Visit our special election section for complete coverage of the 2012 primaries, HERE.
LAWRENCEVILLE -- Gov. Nathan Deal said Wednesday he is committed to finding a solution to Atlanta's traffic woes, but with Tuesday's defeat of a sales tax referendum for funding, the projects will have to be reprioritized.
"The voters of Georgia have spoken, and I will continue to do what I have done since I became governor: Work in consultation with state transportation leaders, legislators and local officials to establish our priority projects.
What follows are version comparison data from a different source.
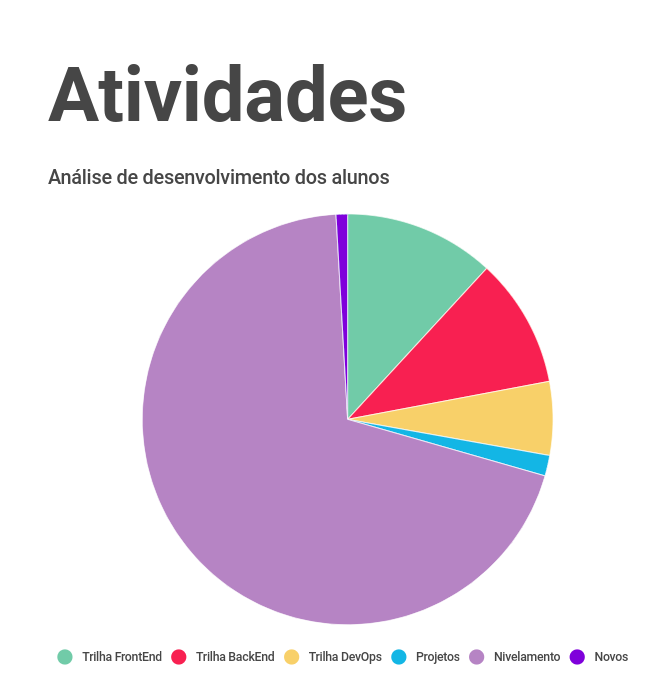
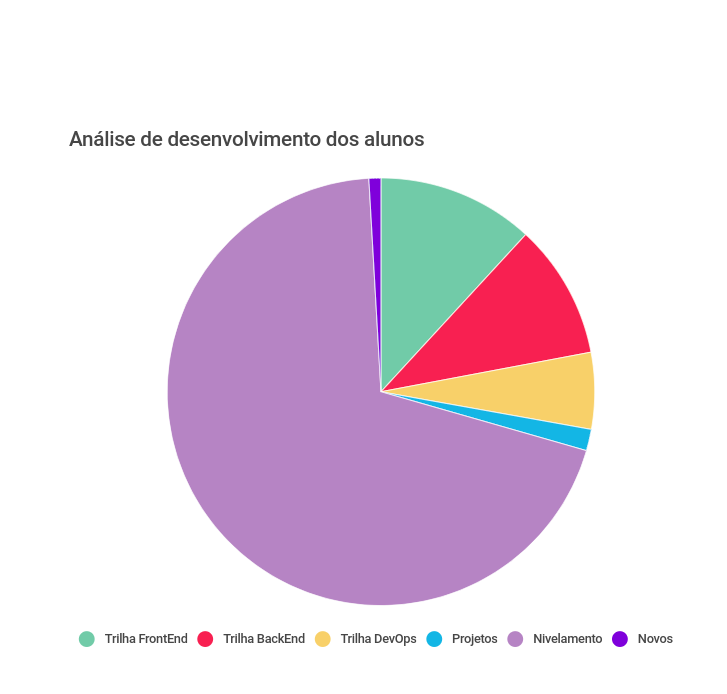
Responsividade versão mobile

Changed region(s): [[0.0625, 0.2421, 0.9375, 0.9683], [0.0625, 0.0908, 0.625, 0.2118]]

diff --git a/index.html b/index.html
@@ -24,6 +24,15 @@
     <header class="navbar navbar-expand-lg navbar-light sticky-top special__bg">
         <nav class="container-fluid">
 
+            <!--Offcanvas Exclusivo para Versão Mobile-->
+
+            <section class="mobile__button" id="mobile__offcanvas">
+                <button class="navbar-toggler" type="button" data-bs-toggle="offcanvas" data-bs-target="#offcanvasScrolling" aria-controls="offcanvasScrolling">
+                    <span class="navbar-toggler-icon"></span>
+                </button>
+            </section>
+
+
             <!--Logo-->
             <section class="logo d-flex align-items-center">
                 <a class="navbar-brand" href="./index.html">
@@ -36,7 +45,7 @@
             <!--Mobile Button-->
             <section class="mobile__button">
                 <button class="navbar-toggler" type="button" data-bs-toggle="collapse" data-bs-target="#navbarNav" aria-controls="navbarNav" aria-expanded="false" aria-label="Toggle navigation">
-                    <span class="navbar-toggler-icon"></span>
+                    <i class="fa-solid fa-user-large p-1"></i>
                 </button>
             </section>
 
@@ -71,10 +80,10 @@
     <main class="container-fluid d-flex content">
 
         <!--aside-->
-        <aside class="aside">
+        <aside class="aside" id="main__aside">
             <ul class="aside__menu">
                 <li class="text-info"><i class="fa-solid fa-house me-2"></i> Home</li>
-                <li><i class="fa-solid fa-envelope"></i><span class="badge bg-danger rounded-circle me-2 p-1">14</span> Mensagens</li>
+                <li><i class="fa-solid fa-envelope me-2"></i>Mensagens</li>
                 <li><i class="fa-solid fa-gear me-2"></i> Ajustes</li>
                 <li><i class="fa-solid fa-headset me-2"></i> Suporte</li>
                 <li><i class="fa-solid fa-calendar-days me-2"></i> Agenda</li>
@@ -153,10 +162,13 @@
 
             </div>
             
-            <div class="row mb-2 col-md-12">
+            <div class="row mb-2">
 
-                <figure class="d-flex">
+                <figure class="col-md-6">
                     <img src="./assets/chart1.png" class="chart__img"/>
+                </figure>
+
+                <figure class="col-md-6">
                     <img src="./assets/chart2.png" class="chart__img"/>
                 </figure>
             
@@ -185,6 +197,7 @@
                     <img src="./assets/logofive.png" alt="logo five" class="footer__img"/>
                 </figure>
             </article>
+            
         </section>
 
        <section class="d-flex justify-content-center align-items-center footer__copyright mt-5 pt-3">
@@ -416,6 +429,34 @@
             </div>
         </div>
 
+    
+<!--Offcanvas Exclusivo para o mobile-->
+
+        <!--Menu Aside Offcanvas-->
+
+        <div class="offcanvas offcanvas-start" data-bs-scroll="true" data-bs-backdrop="false" tabindex="-1" id="offcanvasScrolling" aria-labelledby="offcanvasScrollingLabel">
+            <div class="offcanvas-header d-flex justify-content-end">
+              <button type="button" class="btn-close text-reset p-3" data-bs-dismiss="offcanvas" aria-label="Close"></button>
+            </div>
+            <div class="offcanvas-body">
+              
+                <aside class="aside">
+                    <ul class="aside__menu">
+                        <li class="text-info"><i class="fa-solid fa-house me-2"></i> Home</li>
+                        <li><i class="fa-solid fa-envelope me-2"></i>Mensagens</li>
+                        <li><i class="fa-solid fa-gear me-2"></i> Ajustes</li>
+                        <li><i class="fa-solid fa-headset me-2"></i> Suporte</li>
+                        <li><i class="fa-solid fa-calendar-days me-2"></i> Agenda</li>
+                        <li> <i class="fa-solid fa-chart-column me-2"></i> PDI</li>
+                        <li><i class="fa-solid fa-triangle-exclamation me-2"></i> Avisos</li>
+                        <li><i class="fa-solid fa-circle-plus me-2"></i> Criar turma</li>
+                        <li><i class="fa-solid fa-bars-progress me-2"></i> Plano de Estudos</li>
+                    </ul>
+                </aside>
+
+
+            </div>
+          </div>
         
     <!-- Script bootstrap -->
     <script src="https://cdn.jsdelivr.net/npm/bootstrap@5.1.0/dist/js/bootstrap.bundle.min.js" integrity="sha384-U1DAWAznBHeqEIlVSCgzq+c9gqGAJn5c/t99JyeKa9xxaYpSvHU5awsuZVVFIhvj" crossorigin="anonymous"></script>

diff --git a/css/responsive.css b/css/responsive.css
@@ -2,7 +2,40 @@
 
 /* Mobile*/
     @media(max-width: 767.98px){
-      
+
+        /* Header */
+        header #mobile__offcanvas{
+            display: flex;
+        }
+
+        /*Main*/
+        #main__aside{
+            display: none;
+        }
+
+        /* Footer */
+        footer .footer__tecs{
+            flex-direction: column;
+        }
+
+        footer .footer__info{
+            text-align: center;
+        }
+
+        .footer__icons .footer__icon{
+            width: 30px;
+            height: 30px;
+        }
+        
+        .footer__img{
+            width: 110px;
+            margin-top: 30px;
+        }
+
+        .footer__copyright p {
+            font-size: 12px;
+        }
+
     }
 
 
@@ -55,19 +88,7 @@
     .grid__card h5 .grid__rotule{
         margin: 10px 0px 0px 0px;
     }
-    
-    /* Footer */
 
-    .footer__icons .footer__icon{
-        width: 50px;
-        height: 50px;
-    
-        margin: 5px;
-    }
-    
-    .footer__copyright p {
-        border-top: 1px solid #5555559c;
-    }
 
     /* Footer */
 

diff --git a/classroom.html b/classroom.html
@@ -76,7 +76,7 @@
                   <ul class="aside__menu">
                       <li class="text-info"><i class="fa-solid fa-circle-plus me-2"></i> Criar turma</li>
                       <li><a href="./index.html"><i class="fa-solid fa-house me-2"></i> Home</a></li>
-                      <li><i class="fa-solid fa-envelope"></i><span class="badge bg-danger rounded-circle me-2 p-1">14</span> Mensagens</li>
+                      <li><i class="fa-solid fa-envelope me-2"></i> Mensagens</li>
                       <li><i class="fa-solid fa-gear me-2"></i> Ajustes</li>
                       <li><i class="fa-solid fa-headset me-2"></i> Suporte</li>
                       <li><i class="fa-solid fa-calendar-days me-2"></i> Agenda</li>

diff --git a/css/style.css b/css/style.css
@@ -44,6 +44,10 @@ header .navbar__sub__menu li a{
     font-size: 16px;
 }
 
+header #mobile__offcanvas{
+    display: none;
+}
+
 /* Main */
 
 .content{
@@ -123,7 +127,7 @@ header .navbar__sub__menu li a{
 /* Charts */
 
 .chart__img{
-    width: 50%;
+    width: 100%;
 }
 
 
@@ -164,5 +168,5 @@ header .navbar__sub__menu li a{
 /* Imagem de Erro 404 */
 
 .erro__img{
-    width: 100%;
+    width: 80%;
 }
There will be belt-tightening," said Deal, who publicly supported the one-percent tax that could have brought $8.5 billion in funding over 10 years in metro Atlanta. "It's certainly disappointing that we won't have the resources to accomplish all the projects needed to get Georgians moving quicker, but it does force state officials, including myself, to focus all our attention on our most pressing needs."
Deal said transportation projects will have to be divided into a "need to do" list, instead of a "want to do" list," which could mean projects like the $600 million rebuild of the Ga. Highway 400, Interstate 285 interchange could be take years to fund, especially since not only are state budgets tight but federal funding is tough to find.
Transit could fare worse, he said, adding that the vote "slams the door" on expansion to the rail system in Atlanta.
"Neither I nor the Legislature has much of an appetite for new investments until there are significant reforms in how MARTA operates," he said.
Gwinnett's Chairwoman Charlotte Nash, who did not take a side in the tax debate, said the county would look for ways to get its projects moving forward.
"We have a good Transportation Plan, and we will continue to find ways to fund it," she said. "I anticipate that transportation projects will represent a large portion of the proposed uses for the next Gwinnett SPLOST referendum. In the meantime, we will complete delivery of transportation projects currently funded."
Deal said the three regions where the transportation sales tax was approved by voters -- the Columbus, Augusta and Vidalia areas -- will "see great returns on their investment." He pointed out that Gwinnett and other others will have to provide more in local match funds to state projects due to the vote.
"As governor, I aim to make Georgia the No. 1 place in the nation to do business and improving our transportation infrastructure is a major part of that effort," he said. "(Tuesday's) vote wasn't an end of the discussion; it's a transition point. We have much to do, and I'll work with state and local officials to direct our limited resources to the most important projects."
Debbie Dooley, one of the leaders of a coalition of tax foes, said leaders need to look at short- and long-term solutions to the issue.
She said the Legislature should consider a proposal that allows counties to decide which neighbors to partner with in transportation, and in the meantime, some money should be shifted. For example, the Dacula woman said a percentage of gas taxes currently allocated to the state general fund could give $175 million a year for road projects if it were reallocated to transportation.